Gandhi is expected to be confirmed for an additional five-year term next week. (Linda Davidson/THE WASHINGTON POST)

In the course of discussing the lottery contract generally, Gandhi blasted Eric W. Payne, the former contracting director who is suing him for wrongful termination. Gandhi called Payne a “very poor manager” who was fired for being “nasty to people” and “rude to outsiders” — not, as Payne claims, as retaliation for his refusal to bow to political pressure to tamper with the lottery procurement.

“Nobody has ever asked me, fire that guy — nobody, no mayor, no council member. It was my decision,” Gandhi said. “Look, you can be walking on water here, but you cannot be nasty to people. You cannot be rude to outsiders. People get this notion in their head that they are procurement people, they can do what they like. I cannot have it that way.”

He added, “We should have basically gotten rid of him earlier than we did, because the problems were noticed.”

Payne’s lawsuit has been no small pain for Gandhi, providing a steady drip of new details on the lottery procurement and other matters inside the CFO’s office — including Gandhi’s practice of using his personal e-mail account for work purposes. The suit has also vexed other city officials, as Payne has successfully forced Mayor Vincent C. Gray (D) and D.C. Council member Jim Graham (D-Ward 1) to participate in depositions themselves.

Gandhi said he felt free to speak about the case after participating in a sworn deposition last November, but noted, “I’m not saying anything new that I did not say under oath.”
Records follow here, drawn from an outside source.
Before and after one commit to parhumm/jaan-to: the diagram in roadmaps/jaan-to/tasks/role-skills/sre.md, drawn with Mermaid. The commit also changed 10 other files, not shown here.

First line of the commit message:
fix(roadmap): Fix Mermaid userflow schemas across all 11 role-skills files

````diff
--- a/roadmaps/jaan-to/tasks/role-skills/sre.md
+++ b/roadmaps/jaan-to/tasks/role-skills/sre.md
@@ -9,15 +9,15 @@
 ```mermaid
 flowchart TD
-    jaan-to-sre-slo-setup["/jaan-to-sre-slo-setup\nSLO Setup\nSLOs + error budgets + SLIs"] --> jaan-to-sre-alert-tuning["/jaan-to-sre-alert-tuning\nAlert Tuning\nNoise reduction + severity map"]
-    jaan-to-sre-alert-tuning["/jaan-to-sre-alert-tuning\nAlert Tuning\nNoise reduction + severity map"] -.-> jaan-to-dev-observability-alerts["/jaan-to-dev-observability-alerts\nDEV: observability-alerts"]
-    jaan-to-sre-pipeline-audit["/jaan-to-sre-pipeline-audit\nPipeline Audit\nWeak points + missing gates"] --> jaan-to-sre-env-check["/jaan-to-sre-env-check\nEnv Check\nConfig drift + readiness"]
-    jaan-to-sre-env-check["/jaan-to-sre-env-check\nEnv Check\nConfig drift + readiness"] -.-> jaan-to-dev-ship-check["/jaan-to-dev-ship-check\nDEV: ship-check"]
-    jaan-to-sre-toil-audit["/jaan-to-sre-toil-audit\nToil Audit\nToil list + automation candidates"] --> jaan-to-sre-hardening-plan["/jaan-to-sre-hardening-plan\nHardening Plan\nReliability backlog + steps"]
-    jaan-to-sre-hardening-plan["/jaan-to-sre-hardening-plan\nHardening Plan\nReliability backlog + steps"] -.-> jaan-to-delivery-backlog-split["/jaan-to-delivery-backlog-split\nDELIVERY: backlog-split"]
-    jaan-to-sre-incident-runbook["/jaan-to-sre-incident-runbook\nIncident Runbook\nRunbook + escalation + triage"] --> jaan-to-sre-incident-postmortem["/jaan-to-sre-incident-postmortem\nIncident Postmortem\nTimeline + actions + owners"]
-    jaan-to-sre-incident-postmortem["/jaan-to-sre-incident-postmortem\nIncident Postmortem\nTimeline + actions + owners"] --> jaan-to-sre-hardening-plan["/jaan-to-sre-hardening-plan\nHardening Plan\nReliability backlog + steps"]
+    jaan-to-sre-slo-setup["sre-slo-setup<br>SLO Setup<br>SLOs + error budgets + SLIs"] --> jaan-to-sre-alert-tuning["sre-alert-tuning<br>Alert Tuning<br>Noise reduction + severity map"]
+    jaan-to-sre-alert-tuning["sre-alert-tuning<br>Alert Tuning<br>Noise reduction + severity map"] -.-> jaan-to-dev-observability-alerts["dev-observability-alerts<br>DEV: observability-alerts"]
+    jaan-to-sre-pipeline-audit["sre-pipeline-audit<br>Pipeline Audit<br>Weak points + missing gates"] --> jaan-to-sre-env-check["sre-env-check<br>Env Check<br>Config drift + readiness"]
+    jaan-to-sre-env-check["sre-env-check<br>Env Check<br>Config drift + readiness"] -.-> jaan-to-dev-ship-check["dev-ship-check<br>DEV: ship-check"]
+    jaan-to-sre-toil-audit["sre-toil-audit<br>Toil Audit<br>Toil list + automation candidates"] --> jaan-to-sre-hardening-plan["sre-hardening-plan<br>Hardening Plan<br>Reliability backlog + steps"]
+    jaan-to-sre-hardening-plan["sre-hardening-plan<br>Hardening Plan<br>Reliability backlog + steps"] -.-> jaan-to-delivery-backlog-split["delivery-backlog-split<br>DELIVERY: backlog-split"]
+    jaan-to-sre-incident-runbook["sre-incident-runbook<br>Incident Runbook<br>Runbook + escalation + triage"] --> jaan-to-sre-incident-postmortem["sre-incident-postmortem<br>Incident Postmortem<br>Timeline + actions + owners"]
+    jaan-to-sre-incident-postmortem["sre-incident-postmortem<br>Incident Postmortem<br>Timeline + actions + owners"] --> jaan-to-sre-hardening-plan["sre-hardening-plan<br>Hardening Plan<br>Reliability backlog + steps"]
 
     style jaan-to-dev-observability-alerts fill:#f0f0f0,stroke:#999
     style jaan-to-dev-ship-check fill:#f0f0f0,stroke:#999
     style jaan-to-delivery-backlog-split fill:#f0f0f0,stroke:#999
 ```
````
Payne, asked to respond to Gandhi’s comments, provided three job evaluations done by supervisors between 2006 and 2008 showing he “Exceeds Expectations” or “Significantly Exceeds Expectations.” He also provided a October 2007 statement from his supervisor at the time, Gandhi’s operations deputy, Paul Lundquist, saying that “specific evidence of ‘abuse’ and ‘mistreatment’ has been lacking” and that Payne had “worked tirelessly to bring needed change to that office.”
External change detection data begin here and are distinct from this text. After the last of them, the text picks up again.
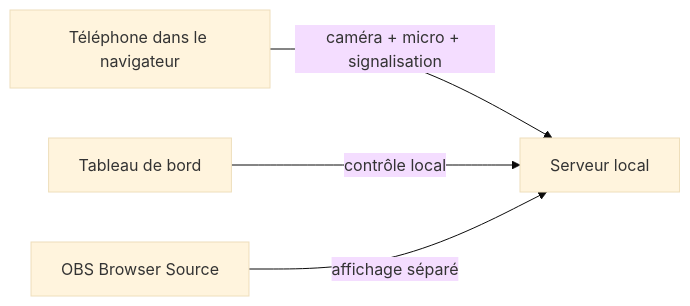
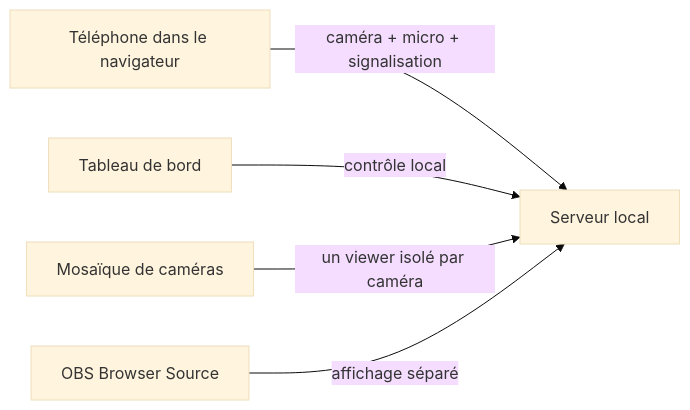
One commit to MasterBougli/BouCamPhoneServ changed the diagram in docs/ARCHITECTURE.fr.md. Above: the diagram before and after it, drawn with Mermaid (base theme). The commit also changed other lines of this file and 25 other files, not shown here.

````diff
--- a/docs/ARCHITECTURE.fr.md
+++ b/docs/ARCHITECTURE.fr.md
@@ -17,11 +17,13 @@
 ```mermaid
 flowchart LR
   Phone["Téléphone dans le navigateur"]
   Server["Serveur local"]
   Dashboard["Tableau de bord"]
+  Mosaic["Mosaïque de caméras"]
   OBS["OBS Browser Source"]
 
   Phone -->|"caméra + micro + signalisation"| Server
   Dashboard -->|"contrôle local"| Server
+  Mosaic -->|"un viewer isolé par caméra"| Server
   OBS -->|"affichage séparé"| Server
 ```
````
Payne also provided excerpts from Gandhi’s November deposition and other depositions in which Gandhi disclaims direct responsibility for Payne’s firing — in seeming contradiction of his recent claim that it was “my decision.”

While admitting he thought Payne should be fired, Gandhi said in the deposition it was “not my decision” to actually fire him, but Lundquist’s.
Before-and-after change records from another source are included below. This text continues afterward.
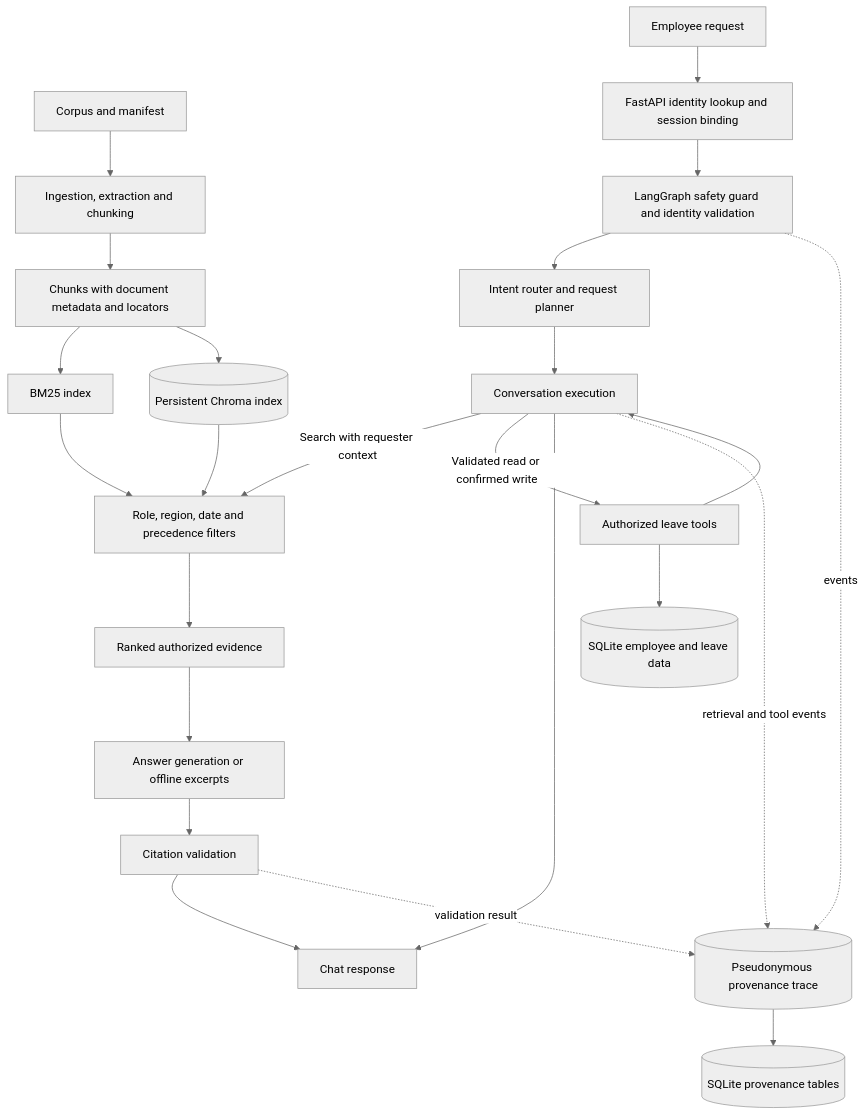
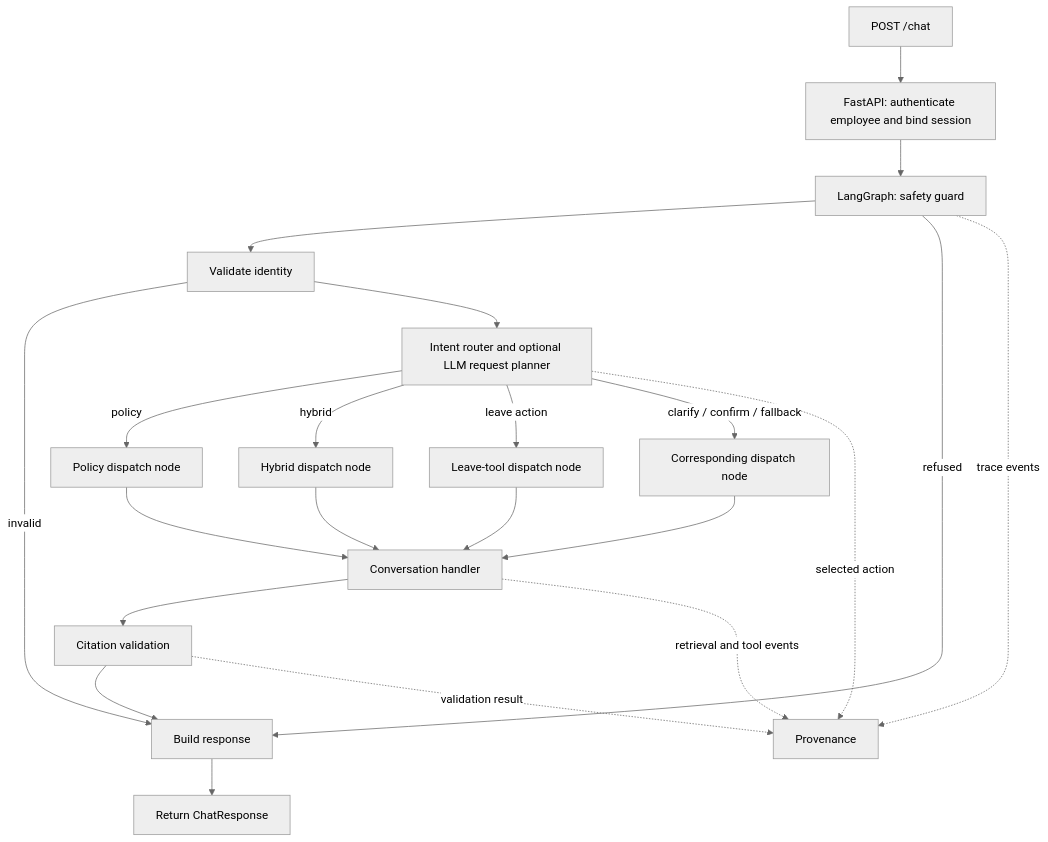
The first of 2 diagrams in README.md (SaikrishAIWizard/HR_Assistant), drawn with Mermaid (neutral theme) before and after one commit. The commit also changed other lines of this file, not shown here.

Commit message:
improved readme

````diff
--- a/README.md
+++ b/README.md
@@ -79,28 +81,24 @@
 ```mermaid
 flowchart TD
-    C[Corpus and manifest] --> I[Ingestion, extraction and chunking]
-    I --> K[Chunks with document metadata and locators]
-    K --> B[BM25 index]
-    K --> V[(Persistent Chroma index)]
-
-    U[Employee request] --> A[FastAPI identity lookup and session binding]
-    A --> G[LangGraph safety guard and identity validation]
-    G --> O[Intent router and request planner]
-    O --> D[Conversation execution]
-    D -->|Search with requester context| F[Role, region, date and precedence filters]
-    B --> F
-    V --> F
-    F --> R[Ranked authorized evidence]
-    R --> L[Answer generation or offline excerpts]
-    L --> CV[Citation validation]
-    CV --> OUT[Chat response]
-    D -->|Validated read or confirmed write| T[Authorized leave tools]
-    T --> DB[(SQLite employee and leave data)]
-    T --> D
-    D --> OUT
-
-    G -. events .-> P[(Pseudonymous provenance trace)]
-    D -. retrieval and tool events .-> P
+    U[POST /chat] --> A[FastAPI: authenticate employee and bind session]
+    A --> G[LangGraph: safety guard]
+    G --> I[Validate identity]
+    G -->|refused| R[Build response]
+    I -->|invalid| R
+    I --> O[Intent router and optional LLM request planner]
+    O -->|policy| PD[Policy dispatch node]
+    O -->|hybrid| HD[Hybrid dispatch node]
+    O -->|leave action| TD[Leave-tool dispatch node]
+    O -->|clarify / confirm / fallback| XD[Corresponding dispatch node]
+    PD --> C[Conversation handler]
+    HD --> C
+    TD --> C
+    XD --> C
+    C --> CV[Citation validation]
+    CV --> R[Build response]
+    R --> END[Return ChatResponse]
+    G -. trace events .-> P[Provenance]
+    O -. selected action .-> P
+    C -. retrieval and tool events .-> P
     CV -. validation result .-> P
-    P --> PS[(SQLite provenance tables)]
 ```
````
“[W]hether he should be fired or not has to be the decision of his supervisor,” he explained. “[M]y style is not to micromanage an agency.” Gandhi added he did not learn about Payne’s January 2009 firing until “just about the time when he was actually fired,” when Lundquist, he said, told him that Payne was “beyond counseling.”

Notably, Lundquist had pointed the finger back at Gandhi in his deposition two weeks earlier, saying that he and Gandhi had had conversations about Payne’s dismissal “over a period of time.” In late 2007 or early 2008, Lundquist said, Gandhi “did not want Eric Payne to be supervising that unit any longer.”

Gandhi’s spokesman, David Umansky, said Tuesday there is no discrepancy between the deposition and the recent comments.

In last Wednesday’s interview, Gandhi repeated other claims made in his deposition about Payne’s “abusive behavior” and “inoperative working relationship” with co-workers and denied any connection to his handling of the lottery contract.

“I am insulted by the comment that I was told by people in the political arena to fire him,” Gandhi said. “First of all, I would not compromise my integrity as a CFO and take a word from a political [figure] to hire or fire people. I don’t do that. And second, to repeat myself, this is a team, and you have to get along with the team and to be able to work together. You can’t be a rogue person behaving in a rude manner. You just don’t do that.”

The matter remains in litigation.